So, a student needs a letter of recommendation for his postgraduate course, or you want to support your colleague in her bid for promotion to professor. You've written plenty of these before, your student/colleague is clearly the best person for the job - easy, right? Not so fast. Because the language we use often carries meanings beyond the literal, and many of these sneakily send completely the wrong message - which can stick in the recipient's mind long after they've moved on to the publication list or other judging criteria. Athene Donald, in her latest blog post, cites the word 'feisty' as a particularly pernicious example, but many describe traits we actually want in our colleagues/representing our award - reliable, organised, hard working, trustworthy (see a list of common culprits here). Rightly or wrongly, words carry implicit cultural associations, with the dual effect of putting off potential female candidates (from male-worded solicitations) or lowering your star candidate's standing in the eyes of the review committee (using female-worded letters of support).

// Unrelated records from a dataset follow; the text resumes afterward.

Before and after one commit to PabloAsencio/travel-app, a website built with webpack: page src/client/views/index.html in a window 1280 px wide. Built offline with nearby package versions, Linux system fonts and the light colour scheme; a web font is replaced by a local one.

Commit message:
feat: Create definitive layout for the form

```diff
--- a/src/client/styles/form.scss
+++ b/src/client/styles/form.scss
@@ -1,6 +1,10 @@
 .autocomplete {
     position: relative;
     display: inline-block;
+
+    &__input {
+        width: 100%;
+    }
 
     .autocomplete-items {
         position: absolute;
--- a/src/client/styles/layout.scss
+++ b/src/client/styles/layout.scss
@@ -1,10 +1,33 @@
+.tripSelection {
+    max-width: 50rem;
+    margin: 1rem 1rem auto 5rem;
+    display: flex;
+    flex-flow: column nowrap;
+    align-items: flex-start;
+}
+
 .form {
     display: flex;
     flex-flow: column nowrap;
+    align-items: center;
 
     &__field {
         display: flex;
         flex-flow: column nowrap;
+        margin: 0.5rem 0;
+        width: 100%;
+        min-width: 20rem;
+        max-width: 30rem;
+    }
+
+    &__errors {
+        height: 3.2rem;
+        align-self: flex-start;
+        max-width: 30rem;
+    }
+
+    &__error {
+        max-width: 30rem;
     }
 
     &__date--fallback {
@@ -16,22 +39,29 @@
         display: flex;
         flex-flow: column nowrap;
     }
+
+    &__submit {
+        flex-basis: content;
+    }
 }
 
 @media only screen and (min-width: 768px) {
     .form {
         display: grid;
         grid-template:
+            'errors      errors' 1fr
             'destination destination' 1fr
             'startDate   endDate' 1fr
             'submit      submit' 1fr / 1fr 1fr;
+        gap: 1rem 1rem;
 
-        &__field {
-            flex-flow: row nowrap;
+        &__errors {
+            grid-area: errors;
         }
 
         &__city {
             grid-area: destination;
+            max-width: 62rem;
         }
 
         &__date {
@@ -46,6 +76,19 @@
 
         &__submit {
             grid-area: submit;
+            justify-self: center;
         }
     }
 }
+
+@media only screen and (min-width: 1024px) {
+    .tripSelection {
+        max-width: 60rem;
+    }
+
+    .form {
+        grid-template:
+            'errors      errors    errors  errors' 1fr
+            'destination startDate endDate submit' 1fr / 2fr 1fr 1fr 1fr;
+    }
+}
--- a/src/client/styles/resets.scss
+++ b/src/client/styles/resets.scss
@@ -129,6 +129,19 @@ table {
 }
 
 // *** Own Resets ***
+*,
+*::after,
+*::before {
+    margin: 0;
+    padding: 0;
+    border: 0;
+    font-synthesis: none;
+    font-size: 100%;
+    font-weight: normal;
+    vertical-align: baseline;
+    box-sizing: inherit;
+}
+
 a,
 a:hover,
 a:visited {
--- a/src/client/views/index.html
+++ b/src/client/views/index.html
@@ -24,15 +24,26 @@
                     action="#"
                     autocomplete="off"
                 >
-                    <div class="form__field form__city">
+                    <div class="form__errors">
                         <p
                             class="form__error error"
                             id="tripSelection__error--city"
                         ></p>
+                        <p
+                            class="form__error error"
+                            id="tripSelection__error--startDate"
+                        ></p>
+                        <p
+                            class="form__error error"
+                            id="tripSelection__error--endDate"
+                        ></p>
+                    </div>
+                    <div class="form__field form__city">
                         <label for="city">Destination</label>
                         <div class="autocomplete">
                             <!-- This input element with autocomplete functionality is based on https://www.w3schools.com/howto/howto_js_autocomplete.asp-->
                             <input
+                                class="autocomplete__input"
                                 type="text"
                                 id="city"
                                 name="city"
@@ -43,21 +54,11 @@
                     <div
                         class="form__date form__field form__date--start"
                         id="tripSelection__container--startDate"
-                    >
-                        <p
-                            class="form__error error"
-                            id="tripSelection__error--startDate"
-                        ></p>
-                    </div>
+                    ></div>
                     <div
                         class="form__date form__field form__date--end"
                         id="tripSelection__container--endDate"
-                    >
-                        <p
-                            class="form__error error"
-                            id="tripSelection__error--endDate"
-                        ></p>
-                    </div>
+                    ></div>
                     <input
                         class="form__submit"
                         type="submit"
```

So the next time you want to attract the best candidates, or promote your star student, think about the messages you don't know you're sending - and be aware of those referees have used if you're sitting on a committee. Not sure where to start? How about putting that letter into this Gender Bias Calculator - and then do something about it!